The Muslim influx to the hills, especially in the Kalimpong district, has been happening slowly but steadily over the past few months according to local villagers in the Bhalukhop panchayat. Kalimpong has some very old Muslim residents, mostly concentrated in the Thakurbari area but Muslim populations are growing remarkably on Melli Road.
“You cannot distinguish indigenous Muslim families from us. They speak in Nepali, follow our lifestyle even participate in our religious events. But the new settlers stand out with their clothes and habits,” says Umesh Ghising from Kalimpong market.
Many locals claim that the newcomers are conservative and have been urging the old Muslim families to also become conservative. “A pork shop on Melli Road has been closed because they complained to the authorities. This shop was here for the last 20 years,” said another shop owner near Kalimpong clock tower.
Gorkha Janmukti Morcha leaders allege that this gradual increase of Muslim populations in the Gorkha-dominated Darjeeling and Kalimpong is part of a sinister plan hatched by the Trinamool Congress (TMC) government in the state. These new Muslim settlers will form a solid support base for TMC and a precious vote bank for Mamata Banerjee.
People are saying that Rohingya are also living in Deolo and Graham’s Home in Kalimpong. A government employee of the forest department also confirmed their presence and the establishment of a new settlement near Graham’s home.
The indigenous Gorkha community is feeling insecure about the rising population of Muslims in the hills.

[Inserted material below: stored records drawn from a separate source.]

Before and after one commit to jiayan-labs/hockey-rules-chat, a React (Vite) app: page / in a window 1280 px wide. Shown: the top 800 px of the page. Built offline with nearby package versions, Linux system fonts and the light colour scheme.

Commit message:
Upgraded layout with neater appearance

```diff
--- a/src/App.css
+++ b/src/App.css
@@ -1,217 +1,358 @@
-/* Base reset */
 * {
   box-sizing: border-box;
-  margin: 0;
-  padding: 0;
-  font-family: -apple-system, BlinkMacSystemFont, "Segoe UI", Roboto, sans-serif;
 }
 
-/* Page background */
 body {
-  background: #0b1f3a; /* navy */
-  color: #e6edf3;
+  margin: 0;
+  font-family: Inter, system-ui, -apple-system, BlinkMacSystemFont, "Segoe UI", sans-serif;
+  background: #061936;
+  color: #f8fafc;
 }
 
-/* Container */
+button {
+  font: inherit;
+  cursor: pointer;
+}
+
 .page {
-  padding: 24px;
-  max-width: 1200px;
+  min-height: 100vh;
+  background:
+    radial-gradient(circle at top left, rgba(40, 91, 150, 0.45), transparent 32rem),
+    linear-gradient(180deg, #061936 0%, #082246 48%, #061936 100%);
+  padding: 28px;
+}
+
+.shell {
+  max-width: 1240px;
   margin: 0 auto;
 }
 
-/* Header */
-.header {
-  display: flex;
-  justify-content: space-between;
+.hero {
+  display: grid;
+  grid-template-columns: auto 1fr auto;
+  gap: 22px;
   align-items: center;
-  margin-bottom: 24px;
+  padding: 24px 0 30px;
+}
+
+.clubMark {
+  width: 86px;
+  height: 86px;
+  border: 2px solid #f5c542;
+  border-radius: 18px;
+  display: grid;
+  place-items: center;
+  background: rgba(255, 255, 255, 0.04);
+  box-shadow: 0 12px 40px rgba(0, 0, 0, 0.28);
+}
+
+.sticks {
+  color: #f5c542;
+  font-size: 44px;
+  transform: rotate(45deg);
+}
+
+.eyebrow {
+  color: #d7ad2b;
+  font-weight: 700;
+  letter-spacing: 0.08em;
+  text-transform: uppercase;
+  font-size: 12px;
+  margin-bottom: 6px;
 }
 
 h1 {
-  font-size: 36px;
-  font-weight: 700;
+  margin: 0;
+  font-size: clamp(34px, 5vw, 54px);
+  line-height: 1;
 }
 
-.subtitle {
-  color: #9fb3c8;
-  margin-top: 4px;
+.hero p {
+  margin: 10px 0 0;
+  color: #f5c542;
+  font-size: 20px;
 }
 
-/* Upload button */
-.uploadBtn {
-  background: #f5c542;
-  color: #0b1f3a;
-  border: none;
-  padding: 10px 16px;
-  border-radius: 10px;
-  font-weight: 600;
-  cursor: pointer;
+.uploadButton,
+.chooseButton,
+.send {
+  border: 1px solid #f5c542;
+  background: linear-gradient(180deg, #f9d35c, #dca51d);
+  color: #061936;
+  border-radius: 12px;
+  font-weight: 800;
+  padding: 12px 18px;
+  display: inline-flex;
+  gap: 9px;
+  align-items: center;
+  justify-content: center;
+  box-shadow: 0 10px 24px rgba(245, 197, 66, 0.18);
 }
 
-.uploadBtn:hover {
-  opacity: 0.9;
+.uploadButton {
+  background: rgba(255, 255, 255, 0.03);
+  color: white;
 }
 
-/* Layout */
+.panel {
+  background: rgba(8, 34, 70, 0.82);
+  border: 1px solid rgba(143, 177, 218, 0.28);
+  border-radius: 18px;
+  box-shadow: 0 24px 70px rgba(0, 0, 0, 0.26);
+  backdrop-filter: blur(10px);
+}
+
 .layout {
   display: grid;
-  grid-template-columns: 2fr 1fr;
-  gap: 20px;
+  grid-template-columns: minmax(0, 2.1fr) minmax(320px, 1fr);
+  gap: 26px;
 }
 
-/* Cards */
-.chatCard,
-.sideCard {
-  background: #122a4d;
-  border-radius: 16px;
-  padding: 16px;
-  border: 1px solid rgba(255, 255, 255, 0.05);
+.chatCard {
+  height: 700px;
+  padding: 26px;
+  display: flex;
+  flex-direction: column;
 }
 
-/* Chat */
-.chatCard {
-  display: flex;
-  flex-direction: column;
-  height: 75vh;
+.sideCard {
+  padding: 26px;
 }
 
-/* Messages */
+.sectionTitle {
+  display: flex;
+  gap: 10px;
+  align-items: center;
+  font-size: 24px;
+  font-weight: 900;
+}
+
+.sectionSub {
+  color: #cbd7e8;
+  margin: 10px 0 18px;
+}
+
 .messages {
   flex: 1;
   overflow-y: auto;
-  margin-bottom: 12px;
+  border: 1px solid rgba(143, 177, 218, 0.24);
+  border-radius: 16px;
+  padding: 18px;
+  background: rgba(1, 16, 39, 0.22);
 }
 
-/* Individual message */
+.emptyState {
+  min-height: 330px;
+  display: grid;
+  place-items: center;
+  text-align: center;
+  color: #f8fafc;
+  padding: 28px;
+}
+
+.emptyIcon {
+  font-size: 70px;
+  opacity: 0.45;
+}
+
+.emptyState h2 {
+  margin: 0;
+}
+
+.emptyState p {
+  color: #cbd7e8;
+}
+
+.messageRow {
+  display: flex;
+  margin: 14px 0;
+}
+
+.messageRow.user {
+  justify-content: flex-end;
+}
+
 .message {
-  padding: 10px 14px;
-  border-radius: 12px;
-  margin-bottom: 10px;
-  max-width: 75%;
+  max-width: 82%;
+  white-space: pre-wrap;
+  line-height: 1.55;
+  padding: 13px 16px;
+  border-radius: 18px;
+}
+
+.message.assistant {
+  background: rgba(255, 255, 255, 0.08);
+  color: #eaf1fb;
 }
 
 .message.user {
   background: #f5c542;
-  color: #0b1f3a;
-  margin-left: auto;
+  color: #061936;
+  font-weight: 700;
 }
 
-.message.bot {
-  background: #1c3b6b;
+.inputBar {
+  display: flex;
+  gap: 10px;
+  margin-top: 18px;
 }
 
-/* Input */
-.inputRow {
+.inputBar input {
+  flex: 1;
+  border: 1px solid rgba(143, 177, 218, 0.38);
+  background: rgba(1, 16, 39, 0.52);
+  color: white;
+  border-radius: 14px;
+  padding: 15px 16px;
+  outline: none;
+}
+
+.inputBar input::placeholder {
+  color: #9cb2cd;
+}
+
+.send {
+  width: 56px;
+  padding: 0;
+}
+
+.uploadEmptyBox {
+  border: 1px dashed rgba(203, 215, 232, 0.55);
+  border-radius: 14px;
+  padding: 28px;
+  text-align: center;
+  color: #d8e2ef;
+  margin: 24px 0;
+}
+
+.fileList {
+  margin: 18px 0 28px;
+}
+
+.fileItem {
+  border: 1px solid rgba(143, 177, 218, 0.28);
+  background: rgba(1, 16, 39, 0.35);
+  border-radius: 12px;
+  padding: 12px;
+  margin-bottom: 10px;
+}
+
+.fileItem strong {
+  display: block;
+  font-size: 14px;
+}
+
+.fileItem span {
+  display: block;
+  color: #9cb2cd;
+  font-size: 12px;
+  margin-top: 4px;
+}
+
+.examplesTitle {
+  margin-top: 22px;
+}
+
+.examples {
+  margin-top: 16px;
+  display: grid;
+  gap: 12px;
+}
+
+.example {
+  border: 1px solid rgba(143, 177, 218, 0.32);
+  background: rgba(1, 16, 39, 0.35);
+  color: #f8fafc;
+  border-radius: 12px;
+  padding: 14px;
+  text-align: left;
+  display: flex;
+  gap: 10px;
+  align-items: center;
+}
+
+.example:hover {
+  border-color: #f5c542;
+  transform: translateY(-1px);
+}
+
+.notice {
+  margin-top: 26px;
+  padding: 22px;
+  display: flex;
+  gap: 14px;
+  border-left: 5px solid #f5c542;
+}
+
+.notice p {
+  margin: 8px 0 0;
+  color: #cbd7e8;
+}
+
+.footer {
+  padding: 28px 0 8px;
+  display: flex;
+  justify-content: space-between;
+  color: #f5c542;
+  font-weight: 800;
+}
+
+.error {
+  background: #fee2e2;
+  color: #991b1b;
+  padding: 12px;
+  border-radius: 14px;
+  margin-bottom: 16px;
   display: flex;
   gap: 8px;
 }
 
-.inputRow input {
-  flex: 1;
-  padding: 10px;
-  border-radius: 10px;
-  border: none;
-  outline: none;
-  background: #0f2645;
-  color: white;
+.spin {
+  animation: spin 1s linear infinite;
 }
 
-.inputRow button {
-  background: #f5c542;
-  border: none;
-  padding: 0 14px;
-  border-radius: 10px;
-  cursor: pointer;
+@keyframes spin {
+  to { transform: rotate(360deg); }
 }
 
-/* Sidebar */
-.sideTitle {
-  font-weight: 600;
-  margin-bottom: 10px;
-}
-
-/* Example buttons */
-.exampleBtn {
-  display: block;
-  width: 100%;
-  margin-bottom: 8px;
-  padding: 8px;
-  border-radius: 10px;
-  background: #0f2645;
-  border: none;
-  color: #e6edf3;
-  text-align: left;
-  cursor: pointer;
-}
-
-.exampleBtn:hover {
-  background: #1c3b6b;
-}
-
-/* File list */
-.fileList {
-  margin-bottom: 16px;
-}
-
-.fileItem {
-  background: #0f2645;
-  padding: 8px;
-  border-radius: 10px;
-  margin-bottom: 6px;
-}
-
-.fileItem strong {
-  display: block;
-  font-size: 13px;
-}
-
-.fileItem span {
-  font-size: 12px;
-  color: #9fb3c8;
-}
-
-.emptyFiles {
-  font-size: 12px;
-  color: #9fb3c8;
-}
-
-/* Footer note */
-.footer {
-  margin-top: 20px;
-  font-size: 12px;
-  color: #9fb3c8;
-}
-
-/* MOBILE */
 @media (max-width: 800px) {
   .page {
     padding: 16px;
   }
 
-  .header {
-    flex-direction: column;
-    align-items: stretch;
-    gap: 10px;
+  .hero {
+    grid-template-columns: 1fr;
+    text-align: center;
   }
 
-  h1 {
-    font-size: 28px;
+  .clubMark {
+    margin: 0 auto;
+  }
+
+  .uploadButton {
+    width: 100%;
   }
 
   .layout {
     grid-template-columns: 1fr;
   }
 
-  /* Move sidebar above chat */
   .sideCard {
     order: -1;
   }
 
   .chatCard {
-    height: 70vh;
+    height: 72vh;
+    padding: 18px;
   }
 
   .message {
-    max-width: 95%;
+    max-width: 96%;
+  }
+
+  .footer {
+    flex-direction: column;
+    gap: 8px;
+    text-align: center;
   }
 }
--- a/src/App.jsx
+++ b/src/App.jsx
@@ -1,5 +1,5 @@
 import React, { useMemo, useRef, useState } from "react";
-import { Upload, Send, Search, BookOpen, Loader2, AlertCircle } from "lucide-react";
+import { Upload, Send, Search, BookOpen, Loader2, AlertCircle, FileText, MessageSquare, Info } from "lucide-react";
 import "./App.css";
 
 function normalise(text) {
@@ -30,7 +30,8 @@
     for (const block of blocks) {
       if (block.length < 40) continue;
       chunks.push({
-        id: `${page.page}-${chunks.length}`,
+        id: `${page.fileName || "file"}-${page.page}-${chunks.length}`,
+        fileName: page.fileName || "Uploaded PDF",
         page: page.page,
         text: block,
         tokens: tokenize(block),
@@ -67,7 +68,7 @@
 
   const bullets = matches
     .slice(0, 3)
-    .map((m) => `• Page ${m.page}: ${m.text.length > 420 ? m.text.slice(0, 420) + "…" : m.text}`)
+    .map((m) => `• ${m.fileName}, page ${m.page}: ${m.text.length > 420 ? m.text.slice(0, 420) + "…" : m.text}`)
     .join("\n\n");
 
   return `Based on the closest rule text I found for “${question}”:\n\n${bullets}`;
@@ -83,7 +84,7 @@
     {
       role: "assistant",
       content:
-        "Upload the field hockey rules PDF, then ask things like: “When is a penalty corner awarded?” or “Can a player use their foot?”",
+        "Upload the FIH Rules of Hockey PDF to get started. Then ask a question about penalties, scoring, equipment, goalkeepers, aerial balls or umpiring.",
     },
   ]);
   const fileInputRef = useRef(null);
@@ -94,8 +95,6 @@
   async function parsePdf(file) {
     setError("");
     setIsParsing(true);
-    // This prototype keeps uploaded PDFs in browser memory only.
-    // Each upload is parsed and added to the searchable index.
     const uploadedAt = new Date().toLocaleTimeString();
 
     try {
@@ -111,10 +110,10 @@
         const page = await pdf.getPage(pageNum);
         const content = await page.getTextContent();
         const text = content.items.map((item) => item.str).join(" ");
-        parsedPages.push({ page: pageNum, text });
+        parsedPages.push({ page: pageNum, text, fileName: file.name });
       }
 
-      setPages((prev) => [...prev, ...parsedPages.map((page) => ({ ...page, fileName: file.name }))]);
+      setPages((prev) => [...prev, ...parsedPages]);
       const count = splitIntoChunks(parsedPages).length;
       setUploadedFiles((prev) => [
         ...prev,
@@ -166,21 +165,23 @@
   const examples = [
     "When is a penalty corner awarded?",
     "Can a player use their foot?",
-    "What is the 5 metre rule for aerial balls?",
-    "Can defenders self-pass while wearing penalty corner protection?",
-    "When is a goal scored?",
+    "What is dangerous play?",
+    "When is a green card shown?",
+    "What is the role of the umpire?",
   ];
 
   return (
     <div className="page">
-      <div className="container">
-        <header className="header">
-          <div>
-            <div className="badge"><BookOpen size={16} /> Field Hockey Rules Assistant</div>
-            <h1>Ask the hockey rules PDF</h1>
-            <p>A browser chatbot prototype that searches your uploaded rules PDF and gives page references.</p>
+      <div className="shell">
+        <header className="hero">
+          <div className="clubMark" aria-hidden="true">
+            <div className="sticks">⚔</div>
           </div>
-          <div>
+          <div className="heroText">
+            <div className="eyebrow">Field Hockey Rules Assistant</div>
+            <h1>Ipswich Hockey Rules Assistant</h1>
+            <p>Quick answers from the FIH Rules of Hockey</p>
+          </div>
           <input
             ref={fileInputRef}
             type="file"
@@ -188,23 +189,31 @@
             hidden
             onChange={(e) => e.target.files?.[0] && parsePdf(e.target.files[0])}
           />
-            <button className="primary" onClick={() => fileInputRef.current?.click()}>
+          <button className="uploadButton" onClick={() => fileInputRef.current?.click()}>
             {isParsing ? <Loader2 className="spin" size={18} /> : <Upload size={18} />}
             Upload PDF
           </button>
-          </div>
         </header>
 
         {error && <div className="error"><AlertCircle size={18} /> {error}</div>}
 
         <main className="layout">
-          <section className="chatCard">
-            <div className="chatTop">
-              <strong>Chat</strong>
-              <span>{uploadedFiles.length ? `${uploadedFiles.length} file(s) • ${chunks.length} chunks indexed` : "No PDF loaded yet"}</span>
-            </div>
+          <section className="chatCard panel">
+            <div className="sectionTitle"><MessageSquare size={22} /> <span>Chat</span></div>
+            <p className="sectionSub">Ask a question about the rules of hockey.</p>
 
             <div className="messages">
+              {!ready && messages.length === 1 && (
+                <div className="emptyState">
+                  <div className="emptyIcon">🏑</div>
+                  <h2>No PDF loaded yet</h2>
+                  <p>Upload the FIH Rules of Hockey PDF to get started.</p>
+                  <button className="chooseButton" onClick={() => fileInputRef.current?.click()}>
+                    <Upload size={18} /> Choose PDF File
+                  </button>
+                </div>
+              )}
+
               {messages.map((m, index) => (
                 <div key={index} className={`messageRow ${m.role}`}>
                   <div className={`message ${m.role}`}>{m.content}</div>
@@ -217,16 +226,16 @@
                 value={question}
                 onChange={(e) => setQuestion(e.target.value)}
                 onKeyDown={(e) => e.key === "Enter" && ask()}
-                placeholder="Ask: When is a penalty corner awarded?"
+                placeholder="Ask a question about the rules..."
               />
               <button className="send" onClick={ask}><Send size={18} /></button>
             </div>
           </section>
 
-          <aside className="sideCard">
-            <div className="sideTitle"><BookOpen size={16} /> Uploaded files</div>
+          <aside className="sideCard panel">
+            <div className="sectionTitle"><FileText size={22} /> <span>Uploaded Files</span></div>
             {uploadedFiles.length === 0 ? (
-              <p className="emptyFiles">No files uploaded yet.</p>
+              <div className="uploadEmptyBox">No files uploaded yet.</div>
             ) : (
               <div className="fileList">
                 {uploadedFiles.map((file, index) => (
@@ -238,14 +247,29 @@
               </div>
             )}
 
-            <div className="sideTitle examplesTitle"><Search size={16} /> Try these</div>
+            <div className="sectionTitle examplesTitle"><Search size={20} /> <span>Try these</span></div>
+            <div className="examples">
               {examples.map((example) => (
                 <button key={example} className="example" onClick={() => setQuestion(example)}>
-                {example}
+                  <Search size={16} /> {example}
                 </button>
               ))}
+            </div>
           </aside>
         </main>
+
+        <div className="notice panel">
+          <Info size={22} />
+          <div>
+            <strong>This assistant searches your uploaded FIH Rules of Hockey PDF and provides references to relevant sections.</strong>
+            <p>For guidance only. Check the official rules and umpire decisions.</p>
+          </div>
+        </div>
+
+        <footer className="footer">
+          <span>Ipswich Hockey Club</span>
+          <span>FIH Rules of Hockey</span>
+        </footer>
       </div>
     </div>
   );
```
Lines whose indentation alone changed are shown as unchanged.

The government of India has taken a clear stand against Rohingya refugees and their entry into Indian territory is strictly forbidden. Gorkhas believe that the state government’s motive is to create a cultural imbalance in the hills and weaken the Gorkhaland movement.
Some also believe that this poses a security concern at the border. The Rohingya have been declared a national security threat by the central government in an affidavit before the Supreme Court last year. Kalimpong is the headquarters of an army division that is deployed along the strategic border with Tibet. It is also the gateway to the Jelep-la pass that leads to Tibet’s Chumbi Valley, an important Chinese military base.
According to some reports, a huge number of Rohingya have been entering Bengal illegally by breaching the fences along the Indo-Bangla border. “The Bengal government is providing protection to these illegal migrants and providing them citizenship for its petty political gains. The presence of Rohingya in Bengal will become a huge national security problem soon,” said state BJP chief Dilip Ghosh.
Gorkhas and other indigenous communities of the hills are not welcoming of these Muslim people. People in the hills suspect that both Mamata Banerjee and the Centre are trying to marginalise them and make them a minority on their own land.
None of the new settlers at Melli identified themselves as Rohingya when asked. Most people claim they were born and brought up in West Bengal and moved here 10-15 years ago for employment opportunities. A few people said that they are Nepali Muslims. But their language, attire is much different from Muslims traditionally living in Kalimpong.
According to media reports citing government data, the number of Rohingya refugees in India was 10,500 in 2015 and increased to 40,000 in the next two years. The West Bengal government adopted a contrary position to the Centre’s declaration by supporting Rohingya refugees. This decision is being questioned by many. The state shares a porous border with Bangladesh and for decades, Bangladeshi citizens have illegally migrated to the country. It is high time that government agencies identify the refugees and put them on record instead of making them a vote bank.